All records are to be reproduced verbatim, with images omitted.

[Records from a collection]
- Opening Delimiter -
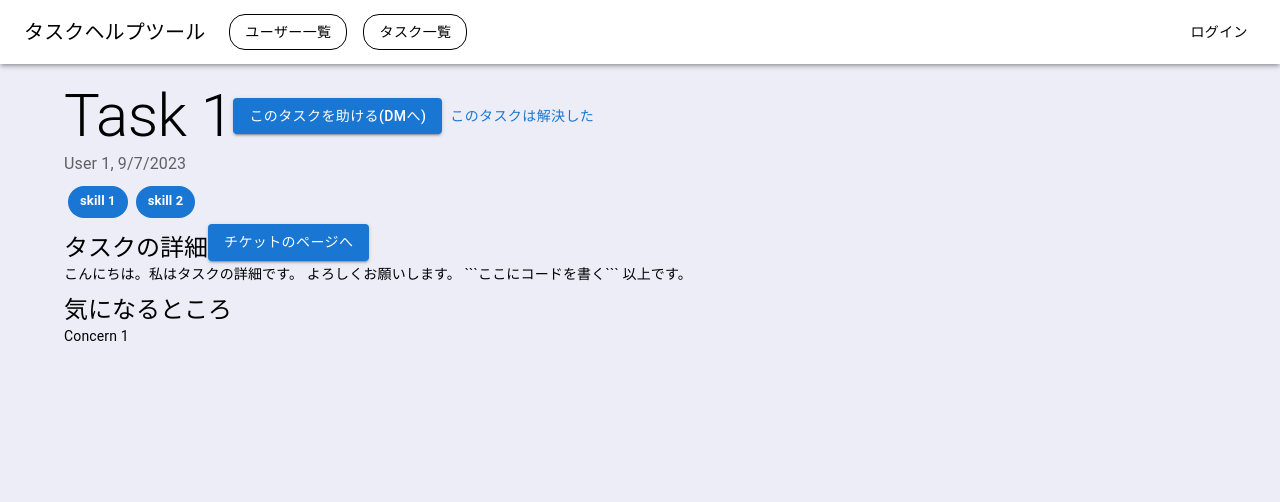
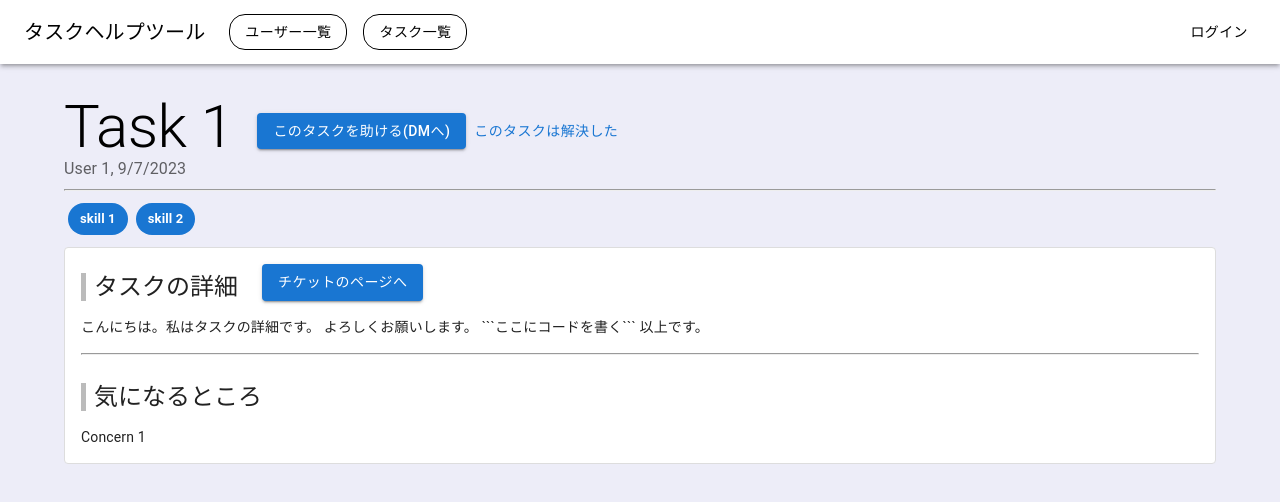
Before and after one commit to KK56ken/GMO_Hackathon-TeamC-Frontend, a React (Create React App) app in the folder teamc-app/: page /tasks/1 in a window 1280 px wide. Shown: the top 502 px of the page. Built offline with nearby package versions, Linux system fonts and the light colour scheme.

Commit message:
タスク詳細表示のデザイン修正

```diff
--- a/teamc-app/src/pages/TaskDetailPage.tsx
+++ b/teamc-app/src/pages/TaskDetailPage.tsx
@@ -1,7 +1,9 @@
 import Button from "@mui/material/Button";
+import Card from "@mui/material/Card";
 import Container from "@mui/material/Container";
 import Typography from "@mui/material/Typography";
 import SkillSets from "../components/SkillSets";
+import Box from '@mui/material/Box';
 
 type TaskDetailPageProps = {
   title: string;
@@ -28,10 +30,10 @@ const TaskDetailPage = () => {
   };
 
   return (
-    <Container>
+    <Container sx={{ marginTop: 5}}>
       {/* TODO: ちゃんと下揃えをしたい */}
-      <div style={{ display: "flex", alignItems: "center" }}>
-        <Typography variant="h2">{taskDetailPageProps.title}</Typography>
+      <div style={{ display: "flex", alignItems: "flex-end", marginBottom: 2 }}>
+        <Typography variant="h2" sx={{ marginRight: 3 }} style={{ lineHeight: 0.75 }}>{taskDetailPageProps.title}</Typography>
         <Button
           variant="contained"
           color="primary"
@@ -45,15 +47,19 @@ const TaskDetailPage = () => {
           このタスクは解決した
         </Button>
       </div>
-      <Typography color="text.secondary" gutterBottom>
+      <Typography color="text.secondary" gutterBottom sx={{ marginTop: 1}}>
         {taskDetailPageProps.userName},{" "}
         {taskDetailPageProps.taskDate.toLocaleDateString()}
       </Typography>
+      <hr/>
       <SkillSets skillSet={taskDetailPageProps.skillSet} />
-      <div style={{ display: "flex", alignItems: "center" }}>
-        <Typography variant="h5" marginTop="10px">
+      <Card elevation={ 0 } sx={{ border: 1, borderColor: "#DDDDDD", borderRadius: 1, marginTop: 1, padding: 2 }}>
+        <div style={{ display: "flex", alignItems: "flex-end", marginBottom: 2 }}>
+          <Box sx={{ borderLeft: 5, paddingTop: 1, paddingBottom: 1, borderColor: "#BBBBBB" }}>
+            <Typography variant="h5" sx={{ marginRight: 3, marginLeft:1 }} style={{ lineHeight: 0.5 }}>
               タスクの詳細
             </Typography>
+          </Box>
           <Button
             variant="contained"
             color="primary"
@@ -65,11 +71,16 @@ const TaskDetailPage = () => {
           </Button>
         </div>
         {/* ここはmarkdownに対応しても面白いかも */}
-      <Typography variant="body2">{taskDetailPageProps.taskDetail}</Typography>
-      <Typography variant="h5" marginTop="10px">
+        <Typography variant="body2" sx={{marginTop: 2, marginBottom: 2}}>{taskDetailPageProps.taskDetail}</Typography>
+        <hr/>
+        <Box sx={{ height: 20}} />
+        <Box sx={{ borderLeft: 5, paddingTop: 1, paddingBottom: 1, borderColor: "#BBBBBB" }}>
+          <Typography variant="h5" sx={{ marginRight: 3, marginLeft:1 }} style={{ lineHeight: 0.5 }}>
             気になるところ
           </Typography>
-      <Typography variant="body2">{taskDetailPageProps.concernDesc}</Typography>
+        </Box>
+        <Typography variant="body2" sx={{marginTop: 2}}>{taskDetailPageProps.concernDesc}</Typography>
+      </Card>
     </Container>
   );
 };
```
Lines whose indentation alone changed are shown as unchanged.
- Closing Delimiter -
= TASK OUTPUT =
Before and after one commit to KK56ken/GMO_Hackathon-TeamC-Frontend, a React (Create React App) app in the folder teamc-app/: page /tasks/1 in a window 1280 px wide. Shown: the top 502 px of the page. Built offline with nearby package versions, Linux system fonts and the light colour scheme.

Commit message:
タスク詳細表示のデザイン修正

```diff
--- a/teamc-app/src/pages/TaskDetailPage.tsx
+++ b/teamc-app/src/pages/TaskDetailPage.tsx
@@ -1,7 +1,9 @@
 import Button from "@mui/material/Button";
+import Card from "@mui/material/Card";
 import Container from "@mui/material/Container";
 import Typography from "@mui/material/Typography";
 import SkillSets from "../components/SkillSets";
+import Box from '@mui/material/Box';
 
 type TaskDetailPageProps = {
   title: string;
@@ -28,10 +30,10 @@ const TaskDetailPage = () => {
   };
 
   return (
-    <Container>
+    <Container sx={{ marginTop: 5}}>
       {/* TODO: ちゃんと下揃えをしたい */}
-      <div style={{ display: "flex", alignItems: "center" }}>
-        <Typography variant="h2">{taskDetailPageProps.title}</Typography>
+      <div style={{ display: "flex", alignItems: "flex-end", marginBottom: 2 }}>
+        <Typography variant="h2" sx={{ marginRight: 3 }} style={{ lineHeight: 0.75 }}>{taskDetailPageProps.title}</Typography>
         <Button
           variant="contained"
           color="primary"
@@ -45,15 +47,19 @@ const TaskDetailPage = () => {
           このタスクは解決した
         </Button>
       </div>
-      <Typography color="text.secondary" gutterBottom>
+      <Typography color="text.secondary" gutterBottom sx={{ marginTop: 1}}>
         {taskDetailPageProps.userName},{" "}
         {taskDetailPageProps.taskDate.toLocaleDateString()}
       </Typography>
+      <hr/>
       <SkillSets skillSet={taskDetailPageProps.skillSet} />
-      <div style={{ display: "flex", alignItems: "center" }}>
-        <Typography variant="h5" marginTop="10px">
+      <Card elevation={ 0 } sx={{ border: 1, borderColor: "#DDDDDD", borderRadius: 1, marginTop: 1, padding: 2 }}>
+        <div style={{ display: "flex", alignItems: "flex-end", marginBottom: 2 }}>
+          <Box sx={{ borderLeft: 5, paddingTop: 1, paddingBottom: 1, borderColor: "#BBBBBB" }}>
+            <Typography variant="h5" sx={{ marginRight: 3, marginLeft:1 }} style={{ lineHeight: 0.5 }}>
               タスクの詳細
             </Typography>
+          </Box>
           <Button
             variant="contained"
             color="primary"
@@ -65,11 +71,16 @@ const TaskDetailPage = () => {
           </Button>
         </div>
         {/* ここはmarkdownに対応しても面白いかも */}
-      <Typography variant="body2">{taskDetailPageProps.taskDetail}</Typography>
-      <Typography variant="h5" marginTop="10px">
+        <Typography variant="body2" sx={{marginTop: 2, marginBottom: 2}}>{taskDetailPageProps.taskDetail}</Typography>
+        <hr/>
+        <Box sx={{ height: 20}} />
+        <Box sx={{ borderLeft: 5, paddingTop: 1, paddingBottom: 1, borderColor: "#BBBBBB" }}>
+          <Typography variant="h5" sx={{ marginRight: 3, marginLeft:1 }} style={{ lineHeight: 0.5 }}>
             気になるところ
           </Typography>
-      <Typography variant="body2">{taskDetailPageProps.concernDesc}</Typography>
+        </Box>
+        <Typography variant="body2" sx={{marginTop: 2}}>{taskDetailPageProps.concernDesc}</Typography>
+      </Card>
     </Container>
   );
 };
```
Lines whose indentation alone changed are shown as unchanged.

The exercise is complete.